not adhering to allegiance, promises, vows, or duty: the faithless behavior of Benedict Arnold.
not trustworthy; unreliable.
without trust or belief.
being without religious faith.
(among Christians) bereft of Christian faith.

Origin of faithless

First recorded in 1250–1300, faithless is from the Middle English word faithles. See faith, -less
Related formsfaith·less·ly, adverb Unabridged Based on the Random House Unabridged Dictionary, © Random House, Inc. 2019

Examples from the Web for faithless

Historical Examples of faithless

  • That this or that good woman could do this or that faithless or mean thing, was nothing to her!

    Weighed and Wanting

    George MacDonald

  • Now they tell you, and seem to show you, that he is faithless.

    Fair Margaret

    H. Rider Haggard

  • Have I not, in the height of them, vowed revenge upon the faithless charmer?

    Clarissa, Volume 3 (of 9)

    Samuel Richardson

  • Where have you learned the disingenuous and faithless arts you employ?


    William Godwin

  • Not once since she began to get better, had Phemy alluded to her faithless lover.

    Heather and Snow

    George MacDonald

British Dictionary definitions for faithless

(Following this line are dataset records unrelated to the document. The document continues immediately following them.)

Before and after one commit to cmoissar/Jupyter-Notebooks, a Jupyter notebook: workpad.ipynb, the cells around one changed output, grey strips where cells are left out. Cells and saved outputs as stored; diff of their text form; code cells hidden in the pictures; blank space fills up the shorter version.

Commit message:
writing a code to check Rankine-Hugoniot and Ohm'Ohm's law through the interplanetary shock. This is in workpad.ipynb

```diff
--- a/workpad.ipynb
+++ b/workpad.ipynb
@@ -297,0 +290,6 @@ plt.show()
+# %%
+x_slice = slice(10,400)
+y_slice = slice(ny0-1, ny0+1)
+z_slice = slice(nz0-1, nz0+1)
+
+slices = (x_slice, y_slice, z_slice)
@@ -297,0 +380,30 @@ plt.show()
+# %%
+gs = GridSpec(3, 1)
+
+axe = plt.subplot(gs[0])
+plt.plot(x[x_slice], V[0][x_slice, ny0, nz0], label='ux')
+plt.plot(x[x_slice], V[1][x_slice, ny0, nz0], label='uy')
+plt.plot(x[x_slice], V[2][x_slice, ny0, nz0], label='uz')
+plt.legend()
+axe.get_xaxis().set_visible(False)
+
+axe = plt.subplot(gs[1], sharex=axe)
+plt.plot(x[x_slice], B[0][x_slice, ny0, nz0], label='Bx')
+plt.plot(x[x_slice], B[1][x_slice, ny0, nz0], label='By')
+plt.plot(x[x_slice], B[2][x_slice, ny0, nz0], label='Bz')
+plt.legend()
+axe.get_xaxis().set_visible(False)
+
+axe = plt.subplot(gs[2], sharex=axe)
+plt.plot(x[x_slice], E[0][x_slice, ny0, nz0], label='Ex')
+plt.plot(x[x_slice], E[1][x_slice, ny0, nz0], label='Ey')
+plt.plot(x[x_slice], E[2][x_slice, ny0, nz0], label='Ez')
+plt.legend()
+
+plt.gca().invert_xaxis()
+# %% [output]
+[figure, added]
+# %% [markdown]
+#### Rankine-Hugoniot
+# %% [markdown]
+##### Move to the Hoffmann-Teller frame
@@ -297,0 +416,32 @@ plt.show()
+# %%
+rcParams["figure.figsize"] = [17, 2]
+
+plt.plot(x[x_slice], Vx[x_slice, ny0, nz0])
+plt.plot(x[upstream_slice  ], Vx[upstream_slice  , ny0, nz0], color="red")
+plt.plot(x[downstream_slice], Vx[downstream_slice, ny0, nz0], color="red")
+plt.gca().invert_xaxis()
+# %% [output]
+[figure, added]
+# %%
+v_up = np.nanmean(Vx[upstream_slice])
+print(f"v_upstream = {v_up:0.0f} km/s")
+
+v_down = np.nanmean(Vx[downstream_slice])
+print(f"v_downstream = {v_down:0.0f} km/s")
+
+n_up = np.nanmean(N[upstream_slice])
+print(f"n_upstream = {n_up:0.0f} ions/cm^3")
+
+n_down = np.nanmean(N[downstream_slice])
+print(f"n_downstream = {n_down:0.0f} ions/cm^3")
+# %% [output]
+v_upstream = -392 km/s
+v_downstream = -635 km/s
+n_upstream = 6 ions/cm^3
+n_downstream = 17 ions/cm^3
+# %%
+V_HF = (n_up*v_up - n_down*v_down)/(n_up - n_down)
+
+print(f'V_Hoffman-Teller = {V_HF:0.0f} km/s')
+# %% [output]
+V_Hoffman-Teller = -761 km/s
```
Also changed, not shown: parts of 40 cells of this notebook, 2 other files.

unreliable or treacherous
dishonest or disloyal
having no faith or trust
lacking faith, esp religious faith
Derived Formsfaithlessly, adverbfaithlessness, noun
Collins English Dictionary - Complete & Unabridged 2012 Digital Edition © William Collins Sons & Co. Ltd. 1979, 1986 © HarperCollins Publishers 1998, 2000, 2003, 2005, 2006, 2007, 2009, 2012

Word Origin and History for faithless

c.1300, "unbelieving," from faith + -less. Meaning "insincere" is mid-14c. Related: Faithlessly; faithlessness.

Online Etymology Dictionary, © 2010 Douglas Harper